* Inches down on support for early Italian election
* Focus now on ECB meeting on Thursday
* Graphic: World FX rates in 2016 tmsnrt.rs/2egbfVh
(Updates after start of European trading)
By Patrick Graham
LONDON, Dec 6 The euro retreated from a 3-week
high on Tuesday while bets on market volatility stayed close to
their highest since June's Brexit vote ahead of this week's
European Central Bank meeting on its quantitative easing
The Australian dollar was the morning's biggest loser,
dipping as much as 0.4 percent after the Reserve Bank kept
interest rates on hold but sounded a note of caution on the pace
Other major currency pairs traded in a tight range after a
rollercoaster ride following Sunday's Italian constitutional
referendum 'No' vote, which saw the euro dip to a 21-month low
before rebounding more than 1.5 percent.
The biggest rise in German industrial orders for more than
two years in October prodded the single currency higher
before a report on the possibility of Italian elections as soon
as February unnerved investors.
It was down just 0.2 percent at $1.0743 by 1235 GMT.
"Really eyes are moving to the ECB and we think the
governing council will struggle to exceed the relatively dovish

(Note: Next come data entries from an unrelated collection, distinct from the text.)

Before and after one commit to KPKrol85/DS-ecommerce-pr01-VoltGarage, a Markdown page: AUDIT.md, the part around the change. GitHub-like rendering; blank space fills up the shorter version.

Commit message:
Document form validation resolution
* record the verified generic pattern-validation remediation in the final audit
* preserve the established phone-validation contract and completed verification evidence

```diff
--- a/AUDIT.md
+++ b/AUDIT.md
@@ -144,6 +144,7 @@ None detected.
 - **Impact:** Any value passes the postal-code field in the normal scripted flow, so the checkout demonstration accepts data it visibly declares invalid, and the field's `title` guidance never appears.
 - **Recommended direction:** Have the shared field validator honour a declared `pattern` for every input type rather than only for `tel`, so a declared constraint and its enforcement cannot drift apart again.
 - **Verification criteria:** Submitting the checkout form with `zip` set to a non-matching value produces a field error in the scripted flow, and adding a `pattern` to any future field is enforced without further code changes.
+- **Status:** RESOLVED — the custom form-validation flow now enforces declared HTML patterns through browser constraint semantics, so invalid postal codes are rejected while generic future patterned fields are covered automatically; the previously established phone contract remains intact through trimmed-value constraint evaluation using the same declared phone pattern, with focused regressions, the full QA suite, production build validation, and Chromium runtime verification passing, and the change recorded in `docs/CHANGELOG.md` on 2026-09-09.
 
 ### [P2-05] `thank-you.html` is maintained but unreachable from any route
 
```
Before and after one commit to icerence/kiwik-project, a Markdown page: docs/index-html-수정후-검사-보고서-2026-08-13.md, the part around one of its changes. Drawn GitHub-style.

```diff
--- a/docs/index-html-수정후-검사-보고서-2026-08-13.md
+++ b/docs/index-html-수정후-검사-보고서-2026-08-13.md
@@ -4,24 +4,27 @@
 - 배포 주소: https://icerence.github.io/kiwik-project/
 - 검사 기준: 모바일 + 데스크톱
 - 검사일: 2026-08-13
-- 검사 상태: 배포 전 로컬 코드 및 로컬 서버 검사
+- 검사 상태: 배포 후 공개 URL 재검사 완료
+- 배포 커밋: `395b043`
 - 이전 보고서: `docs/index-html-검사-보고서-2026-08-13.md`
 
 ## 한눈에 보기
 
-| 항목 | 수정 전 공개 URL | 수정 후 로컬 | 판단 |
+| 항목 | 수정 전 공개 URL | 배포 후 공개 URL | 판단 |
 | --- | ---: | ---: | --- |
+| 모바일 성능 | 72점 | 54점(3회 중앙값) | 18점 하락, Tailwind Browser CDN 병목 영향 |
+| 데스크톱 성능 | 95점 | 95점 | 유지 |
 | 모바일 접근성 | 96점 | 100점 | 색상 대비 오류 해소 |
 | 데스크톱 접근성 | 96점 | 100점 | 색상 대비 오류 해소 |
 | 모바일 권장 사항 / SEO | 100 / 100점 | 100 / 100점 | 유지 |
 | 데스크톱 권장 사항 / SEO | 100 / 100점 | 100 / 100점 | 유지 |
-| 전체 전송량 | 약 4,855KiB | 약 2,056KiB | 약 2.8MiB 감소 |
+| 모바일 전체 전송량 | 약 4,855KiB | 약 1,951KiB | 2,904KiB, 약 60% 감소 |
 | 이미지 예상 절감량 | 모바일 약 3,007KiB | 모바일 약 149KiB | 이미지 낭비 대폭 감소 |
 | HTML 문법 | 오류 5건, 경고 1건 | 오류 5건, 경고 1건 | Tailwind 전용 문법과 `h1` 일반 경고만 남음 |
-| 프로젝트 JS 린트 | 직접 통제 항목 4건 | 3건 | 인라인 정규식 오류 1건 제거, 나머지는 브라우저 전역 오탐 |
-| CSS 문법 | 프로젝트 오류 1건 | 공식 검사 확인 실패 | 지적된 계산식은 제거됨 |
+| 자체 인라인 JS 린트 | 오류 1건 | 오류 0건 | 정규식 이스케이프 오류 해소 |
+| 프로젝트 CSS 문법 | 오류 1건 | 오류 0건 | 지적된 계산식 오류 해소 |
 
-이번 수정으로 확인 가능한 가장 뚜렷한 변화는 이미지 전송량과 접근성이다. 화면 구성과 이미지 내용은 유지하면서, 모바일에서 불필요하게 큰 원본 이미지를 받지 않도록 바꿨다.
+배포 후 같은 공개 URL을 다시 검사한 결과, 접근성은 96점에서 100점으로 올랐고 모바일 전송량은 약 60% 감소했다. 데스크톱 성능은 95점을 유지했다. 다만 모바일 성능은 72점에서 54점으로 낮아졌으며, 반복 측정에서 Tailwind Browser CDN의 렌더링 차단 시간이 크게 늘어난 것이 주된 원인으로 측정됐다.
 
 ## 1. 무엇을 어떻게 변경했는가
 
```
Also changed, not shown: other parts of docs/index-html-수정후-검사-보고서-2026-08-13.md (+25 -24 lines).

expectations being priced into the market," said Valentin
Marinov, head of G10 FX strategy with Credit Agricole in London.
The dollar's inability to push on past $1.05 per euro after
the Italian vote encouraged those in the market calling for a
broader halt to the greenback rally the followed Donald Trump's
U.S. election win.
"I have a really hard time staying bullish on the dollar
even though we have Italian government uncertainty on top of it
all," Indosuez's Geneva-based head of FX and precious metals
trading, Davis Hall, said.
"The range is probably still $1.0850 to $1.0250."
One-week implied volatility has retreated from
highs of almost 18 percent reached before Italy's vote, but at
13 percent is still almost double recent months' normal levels.
ECB chief Mario Draghi is expected to lay out his plans for
quantitative easing after next March at a news conference on
At least a six-month extension of the programme is now
expected but many bank and fund analysts speculate that the bank
might announce some sort of reduction or tapering of the monthly
bond-buying amounts as part of that move.
Any such change in the direction of the ECB's policymaking
would broadly be seen as a euro positive after almost two years
London's City Index Direct chief analyst, Kathleen Brooks,
said the euro remained in a strong position within the G10 FX
space, even after the Italian vote.
"As Italy's banking sector can scrape together some foreign
investment, mixed with a sweetened nationalised deal for Monte
dei Paschi, then we can't see how Italy's political woes can
have anything other than a temporary impact," Brooks said.
(Editing by Louise Ireland and Richard Lough)